▶

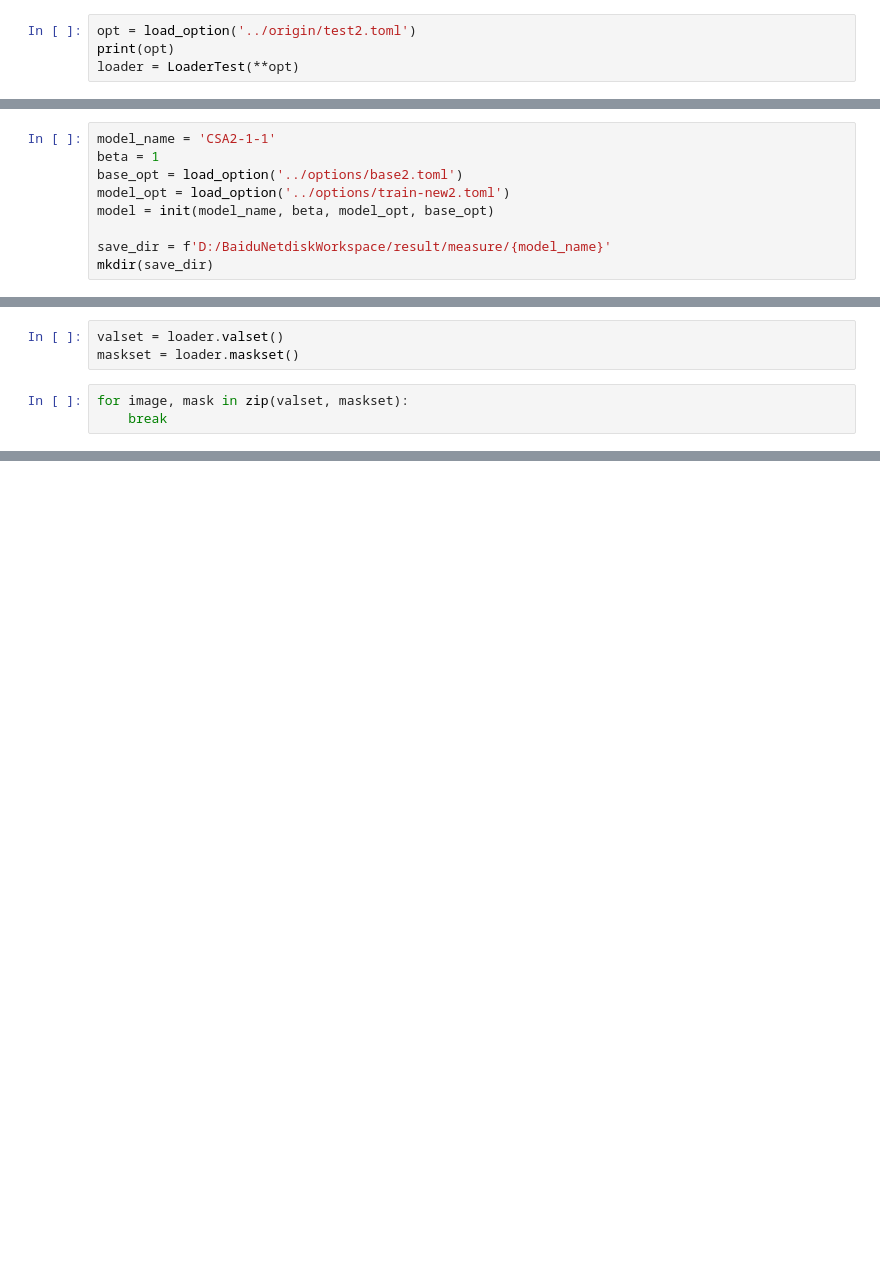
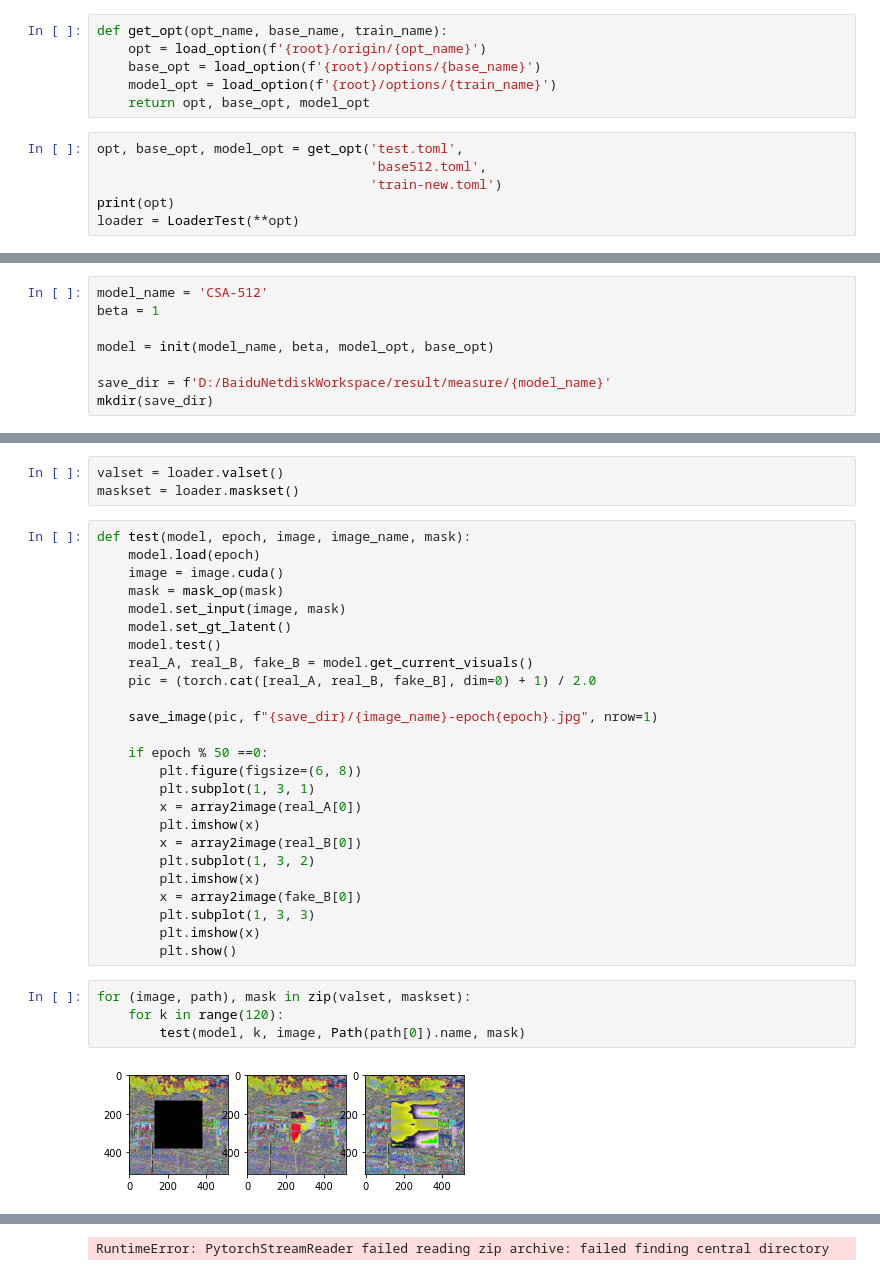
Before and after one commit to SanstyleLab/pytorch-book, a Jupyter notebook: docs/use/02_test.ipynb, the cells around one changed output, grey strips where cells are left out. Saved outputs shown, nothing was run; the diff lists cells and outputs as text; blank space fills up the shorter version.

```diff
--- a/docs/use/02_test.ipynb
+++ b/docs/use/02_test.ipynb
@@ -12,8 +13,16 @@ from tools.file import mkdir
 from utils.torch_loader_all import LoaderTest
 from tools.toml import load_option
 from app import  init, mask_op, array2image
+# %%
+def get_opt(opt_name, base_name, train_name):
+    opt = load_option(f'{root}/origin/{opt_name}')
+    base_opt = load_option(f'{root}/options/{base_name}')
+    model_opt = load_option(f'{root}/options/{train_name}')
+    return opt, base_opt, model_opt
 # %%
-opt = load_option('../origin/test2.toml')
+opt, base_opt, model_opt = get_opt('test.toml',
+                                   'base512.toml',
+                                   'train-new.toml')
 print(opt)
 loader = LoaderTest(**opt)
 # %% [output]
@@ -21,8 +30,7 @@ loader = LoaderTest(**opt)
 # %%
-model_name = 'CSA2-1-1'
+model_name = 'CSA-512'
 beta = 1
-base_opt = load_option('../options/base2.toml')
-model_opt = load_option('../options/train-new2.toml')
+
 model = init(model_name, beta, model_opt, base_opt)
 
 save_dir = f'D:/BaiduNetdiskWorkspace/result/measure/{model_name}'
@@ -48,6 +56,34 @@ Total number of parameters: 10487296
 # %%
 valset = loader.valset()
 maskset = loader.maskset()
+# %%
+def test(model, epoch, image, image_name, mask):
+    model.load(epoch)
+    image = image.cuda()
+    mask = mask_op(mask)
+    model.set_input(image, mask)
+    model.set_gt_latent()
+    model.test()
+    real_A, real_B, fake_B = model.get_current_visuals()
+    pic = (torch.cat([real_A, real_B, fake_B], dim=0) + 1) / 2.0
+
+    save_image(pic, f"{save_dir}/{image_name}-epoch{epoch}.jpg", nrow=1)
+
+    if epoch % 50 ==0:
+        plt.figure(figsize=(6, 8))
+        plt.subplot(1, 3, 1)
+        x = array2image(real_A[0])
+        plt.imshow(x)
+        x = array2image(real_B[0])
+        plt.subplot(1, 3, 2)
+        plt.imshow(x)
+        x = array2image(fake_B[0])
+        plt.subplot(1, 3, 3)
+        plt.imshow(x)
+        plt.show()
 # %%
-for image, mask in zip(valset, maskset):
-    break
+for (image, path), mask in zip(valset, maskset):
+    for k in range(120):
+        test(model, k, image, Path(path[0]).name, mask)
+# %% [output]
+[figure, added]
@@ -53,0 +91 @@ for image, mask in zip(valset, maskset):
+RuntimeError: PytorchStreamReader failed reading zip archive: failed finding central directory
```
Also changed, not shown: parts of 8 cells of this notebook, 10 other files.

◀

• [WHAT YOU NEED TO DO] Some lines above may contain the string "toml". State how many of them the records have, and nothing more.

• [RESPONSE FOR THIS EXERCISE] 7